** Recorded data follows **
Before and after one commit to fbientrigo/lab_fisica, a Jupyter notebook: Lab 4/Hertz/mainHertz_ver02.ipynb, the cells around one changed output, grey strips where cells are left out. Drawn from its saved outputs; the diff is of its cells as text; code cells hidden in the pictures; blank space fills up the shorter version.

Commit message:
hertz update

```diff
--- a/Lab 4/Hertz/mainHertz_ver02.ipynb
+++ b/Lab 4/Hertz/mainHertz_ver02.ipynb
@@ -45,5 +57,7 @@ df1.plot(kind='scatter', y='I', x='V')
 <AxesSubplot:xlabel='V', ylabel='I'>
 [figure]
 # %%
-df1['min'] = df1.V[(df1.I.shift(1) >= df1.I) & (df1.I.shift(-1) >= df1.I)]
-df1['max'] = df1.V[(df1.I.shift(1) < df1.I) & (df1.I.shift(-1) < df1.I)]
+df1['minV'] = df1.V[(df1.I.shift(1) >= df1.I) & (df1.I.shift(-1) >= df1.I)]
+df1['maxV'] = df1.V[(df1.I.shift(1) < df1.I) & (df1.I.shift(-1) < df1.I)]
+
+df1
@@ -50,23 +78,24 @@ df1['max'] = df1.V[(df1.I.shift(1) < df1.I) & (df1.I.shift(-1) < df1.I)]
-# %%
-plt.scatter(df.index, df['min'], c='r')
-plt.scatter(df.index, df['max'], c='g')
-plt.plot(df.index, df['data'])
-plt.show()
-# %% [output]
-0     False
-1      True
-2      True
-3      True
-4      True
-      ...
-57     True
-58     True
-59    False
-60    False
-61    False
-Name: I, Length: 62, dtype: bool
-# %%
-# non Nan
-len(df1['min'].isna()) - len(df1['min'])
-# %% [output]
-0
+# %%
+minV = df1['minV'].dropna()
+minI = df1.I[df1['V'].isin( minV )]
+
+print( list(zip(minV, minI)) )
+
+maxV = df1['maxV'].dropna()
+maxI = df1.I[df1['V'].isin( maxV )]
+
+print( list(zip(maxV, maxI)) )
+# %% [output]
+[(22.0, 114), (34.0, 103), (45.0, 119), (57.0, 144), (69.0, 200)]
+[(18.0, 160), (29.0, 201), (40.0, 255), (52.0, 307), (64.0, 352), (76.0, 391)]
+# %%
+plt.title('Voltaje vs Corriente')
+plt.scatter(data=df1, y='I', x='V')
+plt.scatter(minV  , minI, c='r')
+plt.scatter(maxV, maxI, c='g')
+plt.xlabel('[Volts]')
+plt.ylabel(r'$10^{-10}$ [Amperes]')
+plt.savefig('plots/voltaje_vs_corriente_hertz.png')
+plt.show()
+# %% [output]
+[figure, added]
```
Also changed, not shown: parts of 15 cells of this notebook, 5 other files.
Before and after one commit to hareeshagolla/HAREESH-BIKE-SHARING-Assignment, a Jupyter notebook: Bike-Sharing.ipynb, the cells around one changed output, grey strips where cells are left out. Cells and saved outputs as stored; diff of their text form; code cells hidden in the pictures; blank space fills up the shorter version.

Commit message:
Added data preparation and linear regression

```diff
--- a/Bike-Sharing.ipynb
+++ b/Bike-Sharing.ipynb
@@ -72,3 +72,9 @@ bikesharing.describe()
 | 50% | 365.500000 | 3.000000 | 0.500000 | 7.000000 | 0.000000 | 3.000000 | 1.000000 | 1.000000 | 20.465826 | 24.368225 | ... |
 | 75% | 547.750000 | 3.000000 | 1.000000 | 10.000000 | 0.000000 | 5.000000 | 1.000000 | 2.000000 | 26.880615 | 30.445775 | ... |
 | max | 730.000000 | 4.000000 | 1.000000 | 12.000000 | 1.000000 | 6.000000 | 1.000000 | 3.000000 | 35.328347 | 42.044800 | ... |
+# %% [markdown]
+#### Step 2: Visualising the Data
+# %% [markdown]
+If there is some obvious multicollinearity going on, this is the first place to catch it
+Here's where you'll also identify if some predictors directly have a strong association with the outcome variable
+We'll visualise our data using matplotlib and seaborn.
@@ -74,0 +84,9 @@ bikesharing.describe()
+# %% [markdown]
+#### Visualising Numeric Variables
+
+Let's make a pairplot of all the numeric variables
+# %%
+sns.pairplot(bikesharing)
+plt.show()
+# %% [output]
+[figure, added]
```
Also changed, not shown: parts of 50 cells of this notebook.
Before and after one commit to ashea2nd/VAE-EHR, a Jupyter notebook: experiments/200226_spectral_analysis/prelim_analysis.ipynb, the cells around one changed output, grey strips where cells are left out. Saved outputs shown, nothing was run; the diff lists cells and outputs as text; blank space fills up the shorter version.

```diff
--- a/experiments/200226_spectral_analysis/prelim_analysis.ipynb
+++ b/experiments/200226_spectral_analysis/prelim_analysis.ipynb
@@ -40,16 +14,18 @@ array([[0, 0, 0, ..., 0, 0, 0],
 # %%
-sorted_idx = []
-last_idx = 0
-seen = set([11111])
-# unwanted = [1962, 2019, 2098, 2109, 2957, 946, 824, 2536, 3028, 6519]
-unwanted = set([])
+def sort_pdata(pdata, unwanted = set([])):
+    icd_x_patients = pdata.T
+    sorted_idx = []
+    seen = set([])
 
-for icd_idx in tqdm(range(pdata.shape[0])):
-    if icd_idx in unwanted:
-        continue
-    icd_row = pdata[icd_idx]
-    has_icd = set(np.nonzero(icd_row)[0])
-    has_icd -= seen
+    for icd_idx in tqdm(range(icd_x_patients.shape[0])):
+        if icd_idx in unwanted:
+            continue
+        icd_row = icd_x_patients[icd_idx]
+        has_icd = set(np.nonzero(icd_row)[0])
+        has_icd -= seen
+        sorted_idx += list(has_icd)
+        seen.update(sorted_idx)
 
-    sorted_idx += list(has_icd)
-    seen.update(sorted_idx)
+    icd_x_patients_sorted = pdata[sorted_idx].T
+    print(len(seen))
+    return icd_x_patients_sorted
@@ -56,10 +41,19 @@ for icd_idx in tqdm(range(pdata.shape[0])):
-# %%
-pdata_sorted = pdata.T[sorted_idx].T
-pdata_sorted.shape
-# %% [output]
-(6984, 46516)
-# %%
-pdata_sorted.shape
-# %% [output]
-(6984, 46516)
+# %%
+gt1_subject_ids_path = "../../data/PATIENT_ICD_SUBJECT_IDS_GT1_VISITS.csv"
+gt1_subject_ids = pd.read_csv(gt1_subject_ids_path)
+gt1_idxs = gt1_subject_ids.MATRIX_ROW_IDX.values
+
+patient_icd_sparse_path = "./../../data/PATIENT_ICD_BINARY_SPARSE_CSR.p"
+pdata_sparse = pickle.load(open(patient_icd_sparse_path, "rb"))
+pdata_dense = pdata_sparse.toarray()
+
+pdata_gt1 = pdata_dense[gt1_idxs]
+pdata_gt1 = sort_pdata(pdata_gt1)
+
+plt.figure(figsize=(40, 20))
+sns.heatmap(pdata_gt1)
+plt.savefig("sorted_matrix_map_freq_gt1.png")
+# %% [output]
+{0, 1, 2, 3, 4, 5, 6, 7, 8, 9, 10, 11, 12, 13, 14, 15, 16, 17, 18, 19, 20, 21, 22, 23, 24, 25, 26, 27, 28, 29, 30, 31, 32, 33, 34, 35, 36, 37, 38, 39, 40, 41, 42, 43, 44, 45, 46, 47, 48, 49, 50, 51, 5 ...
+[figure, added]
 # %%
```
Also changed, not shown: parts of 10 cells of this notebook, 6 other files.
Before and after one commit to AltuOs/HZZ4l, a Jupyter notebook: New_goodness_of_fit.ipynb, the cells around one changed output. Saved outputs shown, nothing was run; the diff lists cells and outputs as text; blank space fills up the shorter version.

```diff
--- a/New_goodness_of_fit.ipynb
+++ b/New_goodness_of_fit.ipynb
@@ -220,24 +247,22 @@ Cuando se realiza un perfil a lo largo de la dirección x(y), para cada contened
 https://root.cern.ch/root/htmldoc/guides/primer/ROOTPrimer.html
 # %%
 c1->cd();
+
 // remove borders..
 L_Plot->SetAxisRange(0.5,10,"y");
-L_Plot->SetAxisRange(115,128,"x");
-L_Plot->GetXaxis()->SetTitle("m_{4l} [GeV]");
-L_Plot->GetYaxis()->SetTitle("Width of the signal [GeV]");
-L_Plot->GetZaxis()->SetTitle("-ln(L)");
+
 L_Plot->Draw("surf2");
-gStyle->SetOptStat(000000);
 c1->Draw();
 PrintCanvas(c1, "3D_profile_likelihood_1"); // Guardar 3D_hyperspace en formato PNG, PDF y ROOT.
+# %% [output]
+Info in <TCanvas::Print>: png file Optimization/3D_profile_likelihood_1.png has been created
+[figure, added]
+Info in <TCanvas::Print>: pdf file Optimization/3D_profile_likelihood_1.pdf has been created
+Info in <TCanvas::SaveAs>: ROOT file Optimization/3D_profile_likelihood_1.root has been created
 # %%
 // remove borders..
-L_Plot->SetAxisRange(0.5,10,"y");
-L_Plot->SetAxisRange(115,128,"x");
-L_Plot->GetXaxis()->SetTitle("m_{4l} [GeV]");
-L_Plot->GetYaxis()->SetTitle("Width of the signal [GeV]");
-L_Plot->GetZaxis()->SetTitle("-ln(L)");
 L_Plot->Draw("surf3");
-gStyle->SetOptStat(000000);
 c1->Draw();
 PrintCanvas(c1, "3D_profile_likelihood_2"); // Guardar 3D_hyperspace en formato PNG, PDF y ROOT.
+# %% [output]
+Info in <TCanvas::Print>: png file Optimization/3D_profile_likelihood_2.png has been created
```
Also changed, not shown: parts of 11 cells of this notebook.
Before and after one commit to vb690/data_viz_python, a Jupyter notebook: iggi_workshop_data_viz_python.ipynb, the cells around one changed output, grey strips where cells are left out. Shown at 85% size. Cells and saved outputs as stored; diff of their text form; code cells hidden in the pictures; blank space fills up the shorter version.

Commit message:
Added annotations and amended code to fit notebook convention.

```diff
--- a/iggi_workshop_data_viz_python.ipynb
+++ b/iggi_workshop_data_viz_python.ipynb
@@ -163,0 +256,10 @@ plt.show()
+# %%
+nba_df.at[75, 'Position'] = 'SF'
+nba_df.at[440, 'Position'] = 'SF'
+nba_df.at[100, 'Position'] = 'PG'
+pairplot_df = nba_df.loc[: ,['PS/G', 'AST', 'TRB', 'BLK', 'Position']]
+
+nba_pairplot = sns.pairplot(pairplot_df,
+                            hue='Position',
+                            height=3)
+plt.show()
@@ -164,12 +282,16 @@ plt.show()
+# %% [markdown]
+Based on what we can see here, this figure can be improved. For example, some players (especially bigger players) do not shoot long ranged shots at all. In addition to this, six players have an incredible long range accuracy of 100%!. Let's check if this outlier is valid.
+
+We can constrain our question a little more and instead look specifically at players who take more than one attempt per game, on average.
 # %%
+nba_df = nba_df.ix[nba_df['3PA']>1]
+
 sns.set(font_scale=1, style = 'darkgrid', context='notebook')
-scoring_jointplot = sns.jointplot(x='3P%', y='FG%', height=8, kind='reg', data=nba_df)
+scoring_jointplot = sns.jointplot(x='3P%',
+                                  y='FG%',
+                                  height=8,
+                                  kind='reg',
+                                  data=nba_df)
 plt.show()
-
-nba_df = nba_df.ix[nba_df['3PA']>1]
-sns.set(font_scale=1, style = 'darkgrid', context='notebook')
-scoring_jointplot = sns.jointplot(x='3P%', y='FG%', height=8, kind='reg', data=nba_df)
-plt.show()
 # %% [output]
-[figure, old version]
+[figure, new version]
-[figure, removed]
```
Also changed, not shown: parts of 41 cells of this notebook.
** End of Recorded data **
# Exercise requirements:
Please find the lines in the data that contain the word "ylabel" and copy them.

# Completed task:
 <AxesSubplot:xlabel='V', ylabel='I'>
+plt.ylabel(r'$10^{-10}$ [Amperes]')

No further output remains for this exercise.